en route, we made a brief stop at Presquile provincial park, about 10 minutes drive from the motel. Among many birds seen here were a Cliff Swallow, 4 Barn Swallows and 5 Purple Martins, a Chimney Swift, 6 Song Sparrows, 2 Wood Ducks, 2 Eastern Phoebes and 2 Cedar Waxwings. On the road to Quebec thee were a few distractions, including an Osprey perched by a roadside lake, a Bonaparte's Gull that flew over the car, a Caspian Tern that did the same, several each of Turkey Vulture and Red-tailed Hawk, and, crossing over the St-Lawrence River (a huge river that feeds into the Great Lakes), 200+ Bonaparte's Gulls and a few Double-crested Cormorants. non-bird sightings were of a White-tailed Deer, in one of the seemingly endless fields in lowland Ontario.
Eventually, we reached a town called Mansonville, and from here navigated our way through the mountain's to Mont Owl's Head, a mountain (named after a native american chief), where we were meeting up with my aunt, uncle and two cousins in a condos (fancy word for rustic wooden house) on the mountainside, surrounded by woodland with a large lake that stretched into the U.S within three minutes walk. Around the house on 16 August I saw 3 Cedar Waxwings, 3 Chestnut-sided Warblers, 2 Alder Flycatchers, a Downy Woodpecker, lots of Black-capped Chickadees and 5 Chipping Sparrows.
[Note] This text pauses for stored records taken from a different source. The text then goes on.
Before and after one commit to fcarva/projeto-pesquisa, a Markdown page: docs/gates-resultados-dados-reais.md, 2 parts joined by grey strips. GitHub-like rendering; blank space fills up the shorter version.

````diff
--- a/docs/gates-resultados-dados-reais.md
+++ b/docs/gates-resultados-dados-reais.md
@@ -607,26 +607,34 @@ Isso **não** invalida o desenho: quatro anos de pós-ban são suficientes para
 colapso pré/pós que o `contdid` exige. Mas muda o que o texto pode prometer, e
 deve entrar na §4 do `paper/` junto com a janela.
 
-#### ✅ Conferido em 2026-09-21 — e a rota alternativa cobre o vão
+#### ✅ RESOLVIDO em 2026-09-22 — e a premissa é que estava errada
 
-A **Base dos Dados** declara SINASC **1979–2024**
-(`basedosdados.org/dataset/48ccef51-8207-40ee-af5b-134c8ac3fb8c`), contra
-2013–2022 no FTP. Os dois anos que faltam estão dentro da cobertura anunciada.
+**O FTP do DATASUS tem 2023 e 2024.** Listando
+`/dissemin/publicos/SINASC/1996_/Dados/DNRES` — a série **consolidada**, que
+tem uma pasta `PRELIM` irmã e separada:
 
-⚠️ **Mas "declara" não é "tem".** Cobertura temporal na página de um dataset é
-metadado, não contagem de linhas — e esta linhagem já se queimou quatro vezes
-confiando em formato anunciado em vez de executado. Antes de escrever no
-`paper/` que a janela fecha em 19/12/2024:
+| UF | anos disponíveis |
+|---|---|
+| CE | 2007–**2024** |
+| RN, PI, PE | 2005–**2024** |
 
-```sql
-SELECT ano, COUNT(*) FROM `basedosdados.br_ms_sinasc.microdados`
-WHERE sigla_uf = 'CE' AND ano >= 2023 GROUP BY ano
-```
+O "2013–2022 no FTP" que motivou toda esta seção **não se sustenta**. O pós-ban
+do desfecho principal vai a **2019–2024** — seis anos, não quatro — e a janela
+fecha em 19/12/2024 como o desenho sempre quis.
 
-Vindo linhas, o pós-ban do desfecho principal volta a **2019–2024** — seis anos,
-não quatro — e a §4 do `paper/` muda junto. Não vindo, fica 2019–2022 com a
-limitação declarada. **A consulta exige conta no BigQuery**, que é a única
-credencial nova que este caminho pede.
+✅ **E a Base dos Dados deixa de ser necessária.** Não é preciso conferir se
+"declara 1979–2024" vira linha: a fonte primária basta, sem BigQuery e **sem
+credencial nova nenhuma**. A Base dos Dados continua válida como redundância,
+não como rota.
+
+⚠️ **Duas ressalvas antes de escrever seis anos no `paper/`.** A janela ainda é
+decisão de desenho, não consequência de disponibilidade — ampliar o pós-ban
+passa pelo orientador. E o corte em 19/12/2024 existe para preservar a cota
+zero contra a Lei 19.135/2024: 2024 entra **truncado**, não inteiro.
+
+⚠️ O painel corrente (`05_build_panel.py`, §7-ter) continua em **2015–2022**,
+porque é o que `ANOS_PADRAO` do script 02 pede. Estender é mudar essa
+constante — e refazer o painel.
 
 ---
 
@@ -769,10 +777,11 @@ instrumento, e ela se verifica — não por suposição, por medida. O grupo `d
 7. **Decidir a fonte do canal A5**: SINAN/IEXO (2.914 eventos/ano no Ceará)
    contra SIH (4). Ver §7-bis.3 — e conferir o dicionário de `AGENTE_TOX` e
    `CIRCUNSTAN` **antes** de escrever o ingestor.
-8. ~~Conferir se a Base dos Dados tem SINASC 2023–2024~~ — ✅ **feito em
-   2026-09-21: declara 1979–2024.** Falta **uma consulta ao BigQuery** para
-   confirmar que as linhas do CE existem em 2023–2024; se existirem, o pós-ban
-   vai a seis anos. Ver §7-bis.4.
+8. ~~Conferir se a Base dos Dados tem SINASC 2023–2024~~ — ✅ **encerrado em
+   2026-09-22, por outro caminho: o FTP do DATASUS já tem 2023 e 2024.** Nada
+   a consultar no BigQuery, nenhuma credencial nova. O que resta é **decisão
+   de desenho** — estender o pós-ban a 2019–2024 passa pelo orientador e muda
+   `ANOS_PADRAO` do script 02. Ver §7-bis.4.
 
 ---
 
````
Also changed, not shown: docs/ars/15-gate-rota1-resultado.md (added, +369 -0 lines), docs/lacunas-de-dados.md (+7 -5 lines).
That is the first instalment, in the next one I will write about my five days in the Mont-Owl's head area from 17-21 August.